November 12, 2013 | 06:18 PM
President Barack Obama nominated a Treasury Department official as the new chairman of the Commodity Futures Trading Commission today while a coalition of key agriculture groups asked the president to nominate someone with an agricultural background to succeed Commissioner Bart Chilton, who recently announced he will step down soon.
At a ceremony in the State Dining Room, Obama nominated Timothy Massad, noting that Massad has had “the thankless task of winding down a program that no one ever particularly liked, the Troubled Asset Relief Program, also known as TARP.”
Obama said under Massad's watch, “not only have the banks that benefited from TARP repaid nearly every single dollar, but he has secured a positive return of nearly $30 billion to the American taxpayer.”
Obama also said that Massad has “a commitment to transparency and openness that I know that he wants to continue at the CFTC.”
The president also praised outgoing chairman Gary Gensler and his staff.

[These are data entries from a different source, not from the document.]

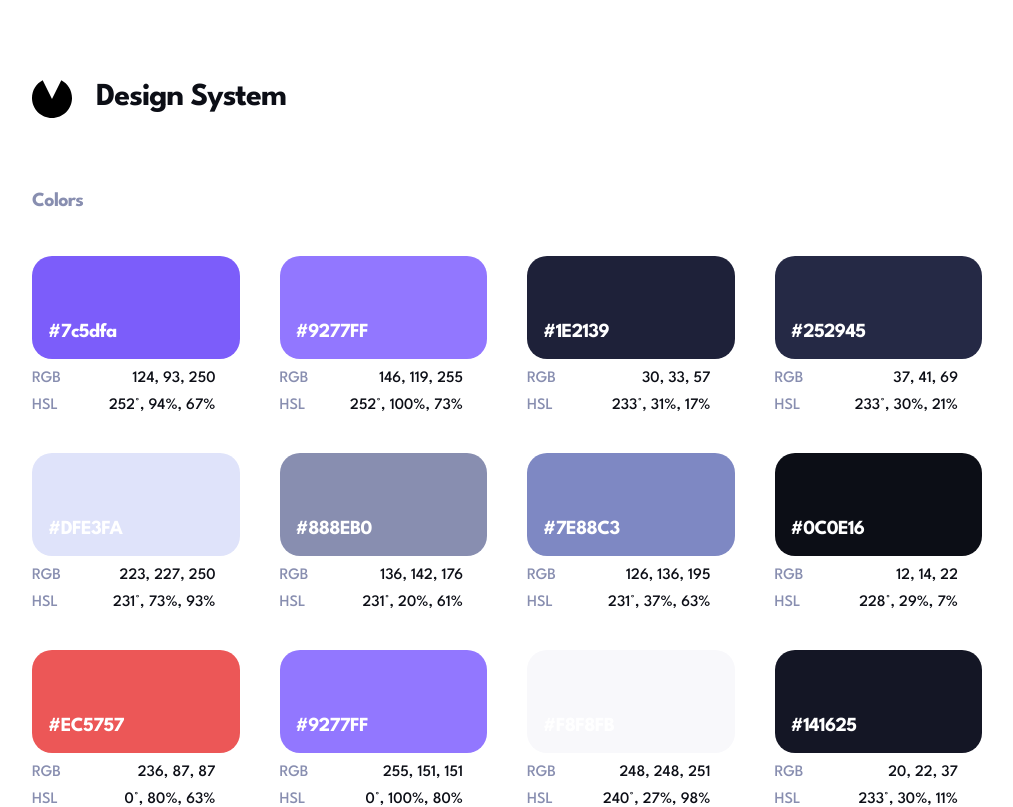
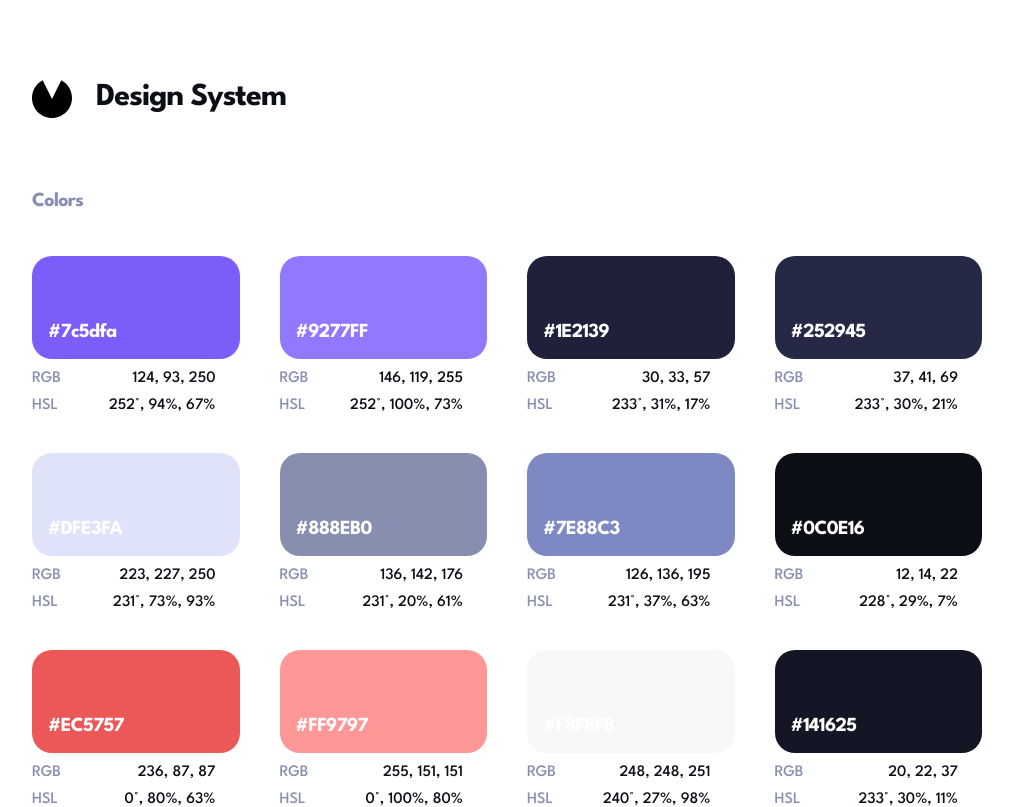
Before and after one commit to rparias/invoice-app-ts-next, a Next.js app: page /designSystem in a window 1280 px wide. Shown: the top 807 px of the page, without its empty margins (133-1146 px from the left). Built offline with nearby package versions, Linux system fonts and the light colour scheme.

Commit message:
fixes light red color

```diff
--- a/data/static/colors.ts
+++ b/data/static/colors.ts
@@ -54,8 +54,8 @@ export const colors = [
     hslValue: "0°, 80%, 63%"
   },
   {
-    variableName: "light-purple",
-    hexValue: "#9277FF",
+    variableName: "light-red",
+    hexValue: "#FF9797",
     rgbValue: "255, 151, 151",
     hslValue: "0°, 100%, 80%"
   },
```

“Under his watch, the CFTC has transformed what was a secretive and shadowy derivatives market by bringing large parts of it onto exchanges to transparent trading,” Obama said.
“And CFTC is working hand in hand with other agencies to protect consumers by implementing the Volcker Rule, which Secretary Lew has called on regulators to complete by the end of the year,” the president said.
“They’ve successfully imposed nearly $1.8 billion in penalties against financial firms that engaged in rate-fixing schemes. They worked to make sure that an irresponsible few can’t hurt consumers by illegally manipulating or rigging energy markets for their own gain. And they’ve done it all while a swarm of special interest lobbyists have done everything possible to thwart their every move.”
Meanwhile, the American Farm Bureau Federation, the National Farmers Union and commodity groups signed a letter urging Obama to appoint someone with an agricultural background to replace Chilton on the commission.
“Commissioner Chilton had an extensive agricultural background having worked on agricultural policy issues in the U.S. Senate and USDA before taking a key position at an agricultural trade group,” the groups wrote.
“His departure leaves the agricultural industry without a commissioner with background in our market sector,” the letter said. “Therefore, we believe it is critically important to nominate, and the Senate confirm, at least one of the vacant commissioner seats to an individual with a working understanding of agricultural futures markets and our industry.”